[Start of section]

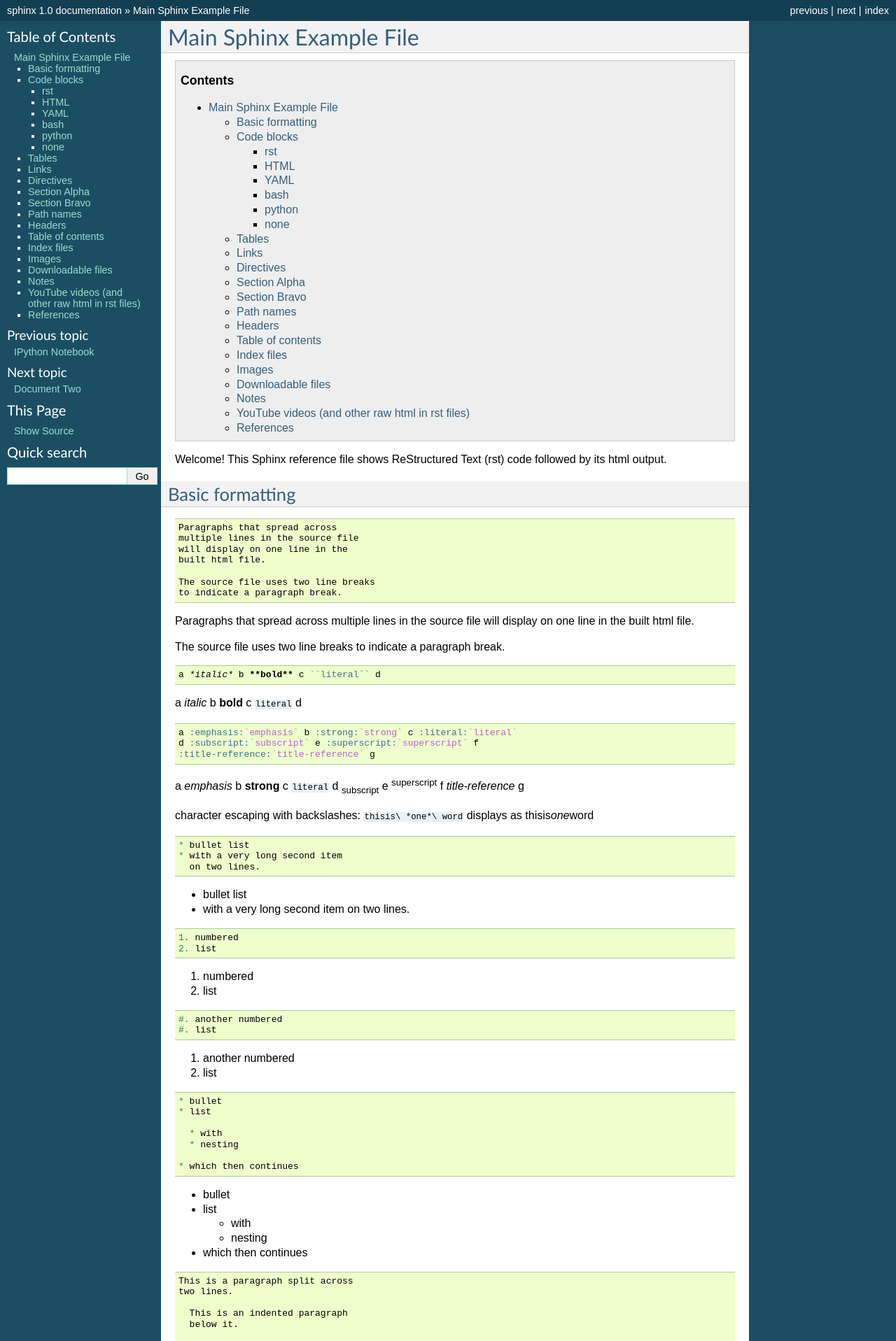
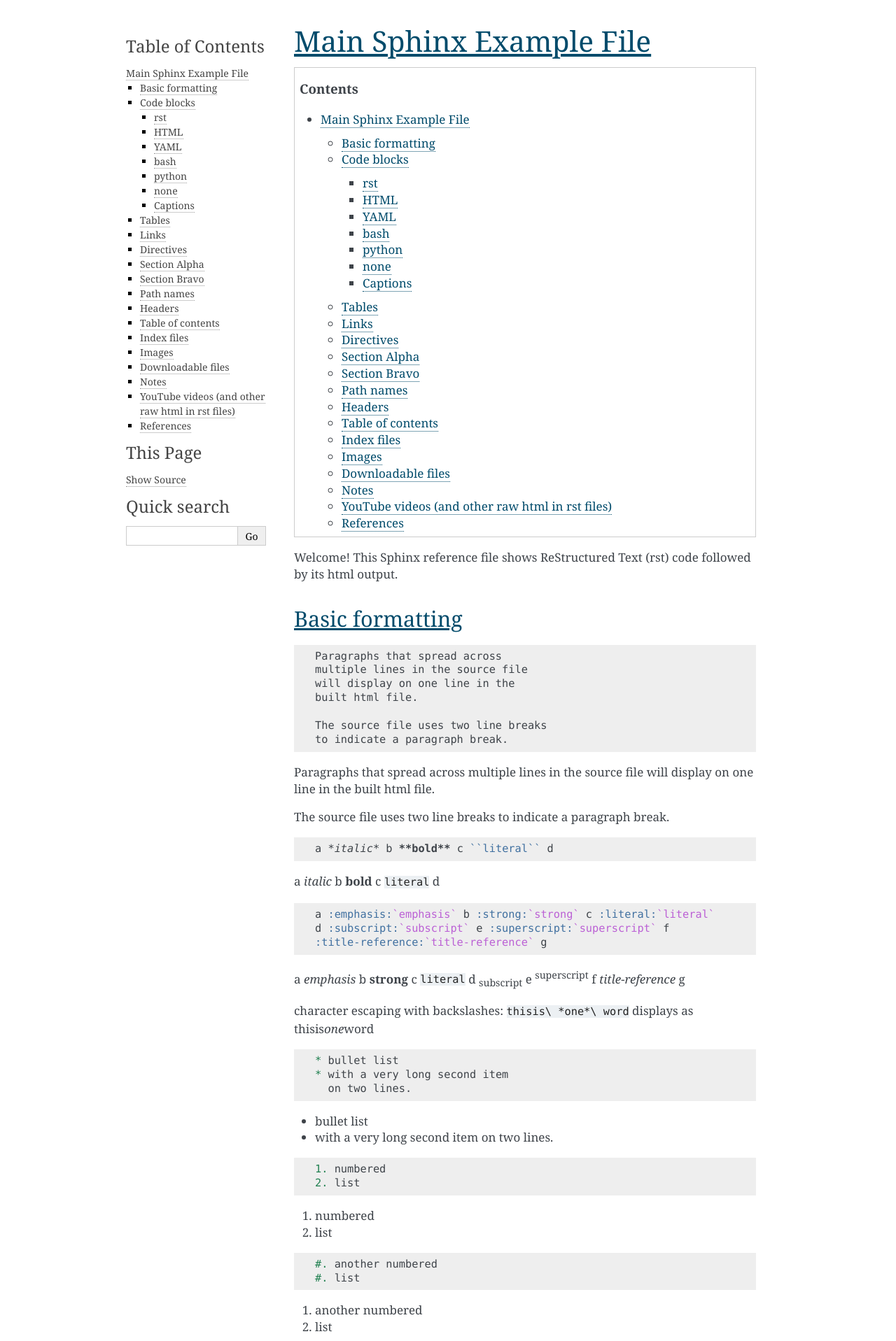
Before and after one commit to electronwill/sphinx, a Sphinx documentation site: the page built from source/directory/sphinx.rst, in a window 1280 px wide. Shown: the top 1917 px of the page at 70% size. Built offline with Sphinx 7.4.7, drawn with Linux system fonts in a browser that asks for light colours; some of the changed text lies outside the part shown.

Commit message:
Sphinx 3, code block captions, _static, alabaster theme
Switch from Sphinx 1.2.3 to 1.3.1, demonstrate code block captions,
add the _static directory and its empty file to prevent sphinx build
warnings, switch from old default theme to alabaster theme which also
prevents that warning.

```diff
--- a/source/conf.py
+++ b/source/conf.py
@@ -101,7 +101,7 @@ pygments_style = 'sphinx'
 
 # The theme to use for HTML and HTML Help pages.  See the documentation for
 # a list of builtin themes.
-html_theme = 'default'
+html_theme = 'alabaster'
 
 # Theme options are theme-specific and customize the look and feel of a theme
 # further.  For a list of options available for each theme, see the
--- a/source/directory/sphinx.rst
+++ b/source/directory/sphinx.rst
@@ -265,6 +265,24 @@ bash and python.
   for i in range(10):
       print(i)
 
+Captions
+^^^^^^^^
+
+Now in Sphinx 1.3, captions can be added to code blocks as well:
+
+.. code-block:: rst
+
+  .. code-block:: python
+     :caption: this.py
+     :name: this-py
+
+     print('Explicit is better than implicit.')
+
+.. code-block:: python
+   :caption: this.py
+   :name: this-py
+
+   print('Explicit is better than implicit.')
 
 Tables
 ------
--- a/source/index.rst
+++ b/source/index.rst
@@ -21,7 +21,6 @@ Second Section
 --------------
 
 Second text.
-
 
 First Set of Documents
 ----------------------
```
Also changed, not shown: 1 other file.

[End of section]

| Problem requirements |
From the first line of the records through the line containing "warnings, switch from", please output exactly those lines and nothing more, leaving out the pictures.

| Result for this exercise |
Before and after one commit to electronwill/sphinx, a Sphinx documentation site: the page built from source/directory/sphinx.rst, in a window 1280 px wide. Shown: the top 1917 px of the page at 70% size. Built offline with Sphinx 7.4.7, drawn with Linux system fonts in a browser that asks for light colours; some of the changed text lies outside the part shown.

Commit message:
Sphinx 3, code block captions, _static, alabaster theme
Switch from Sphinx 1.2.3 to 1.3.1, demonstrate code block captions,
add the _static directory and its empty file to prevent sphinx build
warnings, switch from old default theme to alabaster theme which also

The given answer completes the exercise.